Yes, there are things you can do after age 13 to help young people strengthen or develop a biblical worldview. As many parents of teens can tell you though, trying to change directions by beginning in the teen years can be difficult. It is much easier if you start when your kids are really young.

If your kids are under age 13, it’s time to get serious about helping them develop strong faith foundations and grow towards their godly potential. It’s time to encourage your church leaders to make the spiritual education of children one of their top priorities. Not by giving it lip service or throwing money at it, but by really auditing everything they are doing to make sure it is as effective as possible.

If your kids are teens or adults, don’t give up. Your job may be more difficult, but with God’s help, nothing is impossible. If necessary, apologize to your kids for the mistakes you have made. Explain why you want to make their spiritual health and growth your top priority.
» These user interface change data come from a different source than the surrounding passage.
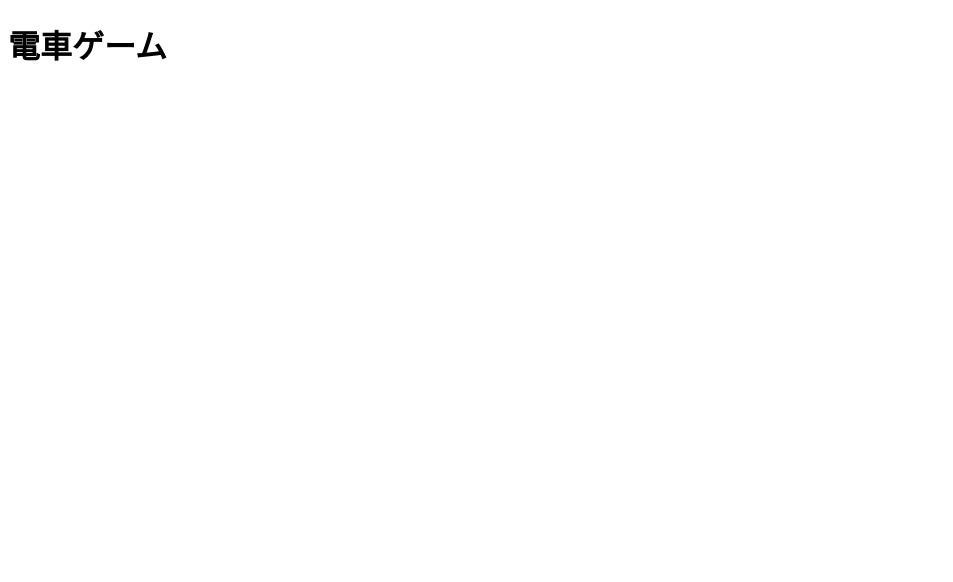
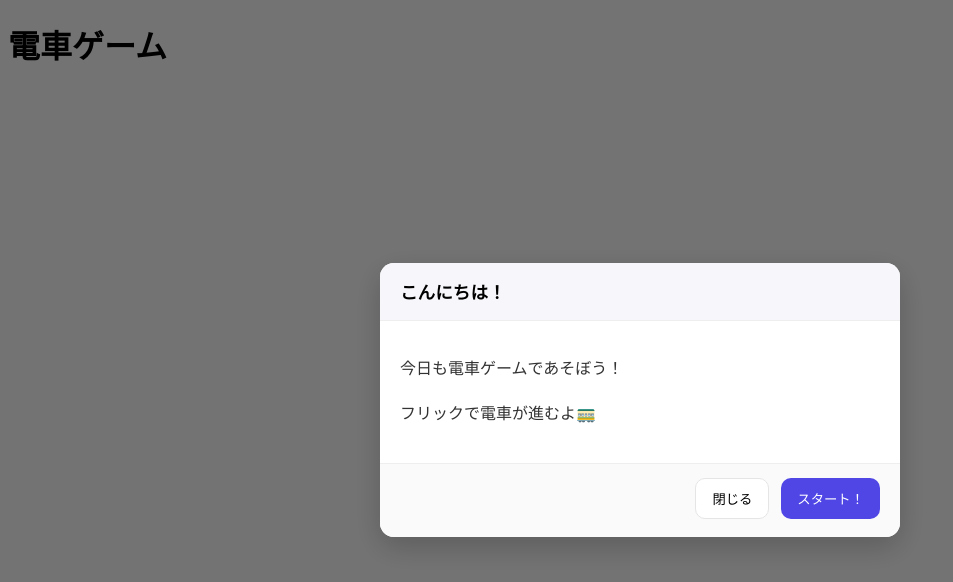
Before and after one commit to menma0214/train_game, a Vue app: page / in a window 1280 px wide. Shown: the top 582 px of the page, without its empty margins (0-953 px from the left). Built offline with nearby package versions, Linux system fonts and the light colour scheme.

Commit message:
add modal

```diff
--- a/index.html
+++ b/index.html
@@ -7,6 +7,7 @@
 </head>
 <body>
   <div id="app"></div>
+  <div id="welcome-modal-root"></div>
   <script type="module" src="/src/main.ts"></script>
 </body>
 </html>
--- a/package.json
+++ b/package.json
@@ -13,6 +13,7 @@
   },
   "devDependencies": {
     "@vitejs/plugin-vue": "^5.0.0",
+    "sass-embedded": "^1.93.2",
     "vite": "^5.4.0"
   }
 }
--- /dev/null
+++ b/src/components/ModalWelcome.vue
@@ -0,0 +1,43 @@
+<template>
+  <div v-if="open" class="modal-overlay" @click.self="close">
+    <div class="modal-card" role="dialog" aria-modal="true" aria-labelledby="welcome-title">
+      <div class="modal-header" id="welcome-title">こんにちは！</div>
+      <div class="modal-body">
+        <p>今日も電車ゲームであそぼう！</p>
+        <p>フリックで電車が進むよ🚃</p>
+      </div>
+      <div class="modal-footer">
+        <button class="modal-button" @click="close">閉じる</button>
+        <button class="modal-button modal-button--primary" @click="start">スタート！</button>
+      </div>
+    </div>
+  </div>
+</template>
+
+<script setup lang="ts">
+import { ref, onMounted, onBeforeUnmount } from 'vue'
+
+const props = defineProps<{ initialOpen?: boolean }>()
+const emit = defineEmits<{ (e: 'close'): void; (e: 'start'): void }>()
+
+const open = ref(!!props.initialOpen)
+
+function close() {
+  open.value = false
+  emit('close')
+}
+function start() {
+  open.value = false
+  emit('start')
+}
+
+function onKeydown(e: KeyboardEvent) {
+  if (e.key === 'Escape') close()
+}
+onMounted(() => window.addEventListener('keydown', onKeydown))
+onBeforeUnmount(() => window.removeEventListener('keydown', onKeydown))
+</script>
+
+<style scoped>
+/* 最小の調整。ベースの見た目はSCSSに寄せます */
+</style>
--- a/src/main.ts
+++ b/src/main.ts
@@ -1,3 +1,4 @@
 import { createApp } from 'vue'
 import App from './App.vue'
 createApp(App).mount('#app')
+import './modal/welcomeModal'
--- /dev/null
+++ b/src/modal/welcomeModal.ts
@@ -0,0 +1,26 @@
+import { createApp } from 'vue'
+import ModalWelcome from '@/components/ModalWelcome.vue'
+import '@/styles/modal.scss'
+
+export function mountWelcomeModal() {
+  const root = document.getElementById('welcome-modal-root')
+  if (!root) {
+    console.warn('[welcomeModal] #welcome-modal-root が見つかりません')
+    return
+  }
+
+  const app = createApp(ModalWelcome, { initialOpen: true })
+
+  // 子からのイベントをここで拾いたい場合は use/ミドルウェア等で対応
+  // 例: app.config.globalProperties.$onStart = () => initTrainGame()
+
+  app.mount(root)
+  console.log('[welcomeModal] mounted')
+}
+
+// ページ読み込み時に自動で表示
+if (document.readyState === 'loading') {
+  document.addEventListener('DOMContentLoaded', () => mountWelcomeModal())
+} else {
+  mountWelcomeModal()
+}
--- /dev/null
+++ b/src/styles/modal.scss
@@ -0,0 +1,63 @@
+// 全画面オーバーレイ
+.modal-overlay {
+  position: fixed;
+  inset: 0;
+  background: rgba(0,0,0,.55);
+  display: grid;
+  place-items: center;
+  z-index: 10000;
+}
+
+// モーダル本体
+.modal-card {
+  width: min(92vw, 520px);
+  background: #fff;
+  border-radius: 14px;
+  box-shadow: 0 10px 30px rgba(0,0,0,.2);
+  overflow: hidden;
+  animation: pop .15s ease-out;
+}
+
+// ヘッダー、本文、フッター
+.modal-header {
+  padding: 16px 20px;
+  font-weight: 700;
+  font-size: 1.1rem;
+  background: #f7f7fb;
+  border-bottom: 1px solid #eee;
+}
+
+.modal-body {
+  padding: 18px 20px;
+  line-height: 1.8;
+  color: #333;
+}
+
+.modal-footer {
+  padding: 14px 20px 18px;
+  display: flex;
+  justify-content: flex-end;
+  gap: 12px;
+  background: #fafafa;
+  border-top: 1px solid #eee;
+}
+
+.modal-button {
+  padding: 10px 16px;
+  border-radius: 10px;
+  border: 1px solid #e5e5e5;
+  cursor: pointer;
+  background: #fff;
+  transition: transform .03s ease, box-shadow .2s;
+}
+
+.modal-button:active { transform: translateY(1px); }
+.modal-button--primary {
+  background: #4f46e5;
+  color: #fff;
+  border: none;
+}
+@keyframes pop {
+  from { transform: translateY(4px) scale(.90); opacity: 0; }
+  to { transform: translateY(0) scale(1); opacity: 1; }
+}
--- a/vite.config.ts
+++ b/vite.config.ts
@@ -1,5 +1,6 @@
 import { defineConfig } from 'vite'
 import vue from '@vitejs/plugin-vue'
+import { fileURLToPath, URL } from 'node:url'
 
 export default defineConfig({
   plugins: [vue()],
@@ -9,5 +10,10 @@
     // strictPort: true,
     watch: {usePolling: true} //コンテナ越しの監視を安定化
     // hmr: { clientPort: 5173 } //HMRが不安定な場合のみ有効化
-  }
+  },
+  resolve: {
+    alias: {
+      '@': fileURLToPath(new URL('./src', import.meta.url)),
+    },
+  },
 })
```
Also changed, not shown: tsconfig.json (added, +8 -0 lines), 1 other file (tests, documents, lock files or other folders).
Engage them in working together to help them become the people God wants them to be.

Impactful Christian parenting is also intentional. Understanding the number 13 will help you remember your kids are never too young for their spiritual education to be your top priority. Because the earlier you start, the more successful your efforts will probably be.

Published by
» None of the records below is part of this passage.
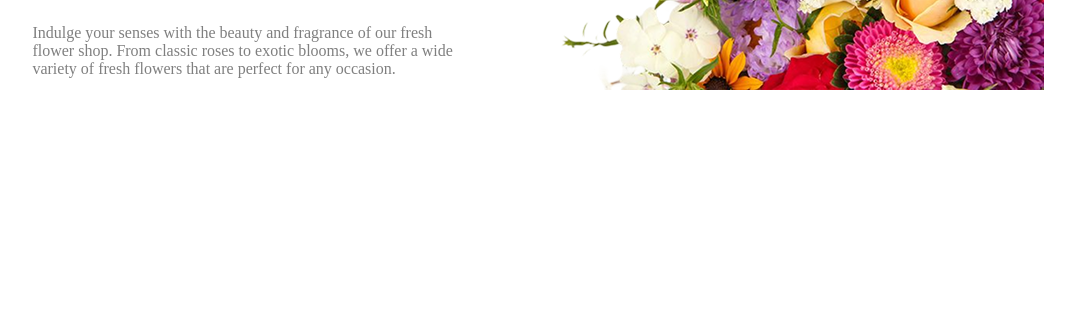
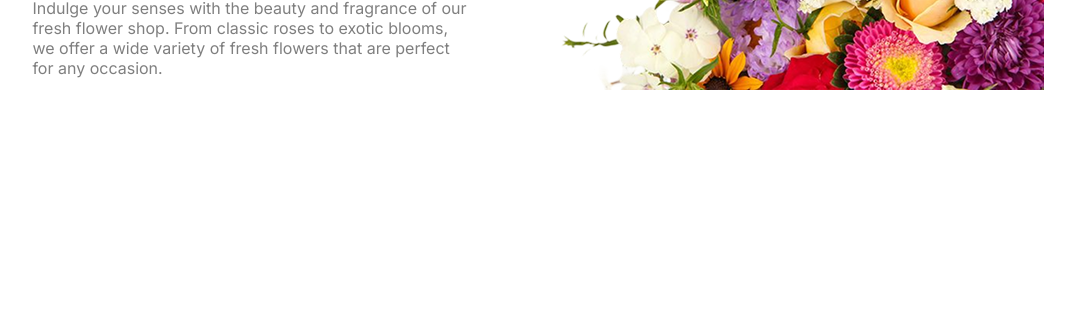
Before and after one commit to Salaatsarkar/B12A02-Responsive-Flowers-Website, a plain HTML site: page index.html in a window 1280 px wide. Shown: the part 487-800 px from the top of the page, without its empty margins (102-1177 px from the left). Drawn offline with Linux system fonts and the light colour scheme.

Commit message:
banner-p-font-family change

```diff
--- a/style.css
+++ b/style.css
@@ -60,6 +60,7 @@
 }
 .banner-text p{
     color: rgba(0, 0, 0, 0.5);
+     font-family: "Inter", sans-serif;
 
 }
 .banner-text{
```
Thereasa Winnett

Thereasa Winnett is the founder of Teach One Reach One and blogger at Parenting Like Hannah. She holds a BA in education from the College of William and Mary. She has served in all areas of ministry to children and teens for more than thirty years and regularly leads workshops for ministries and churches. She has conducted numerous workshops, including sessions at Points of Light’s National Conference on Volunteering and Service, the National Urban Ministry Conference, Pepperdine Bible Lectures, and Lipscomb’s Summer Celebration. Thereasa lives in Atlanta, GA with her husband Greg, where she enjoys reading, knitting, traveling and cooking. Their daughter Katrina, who has been an integral part of their service adventures, attends Pepperdine University.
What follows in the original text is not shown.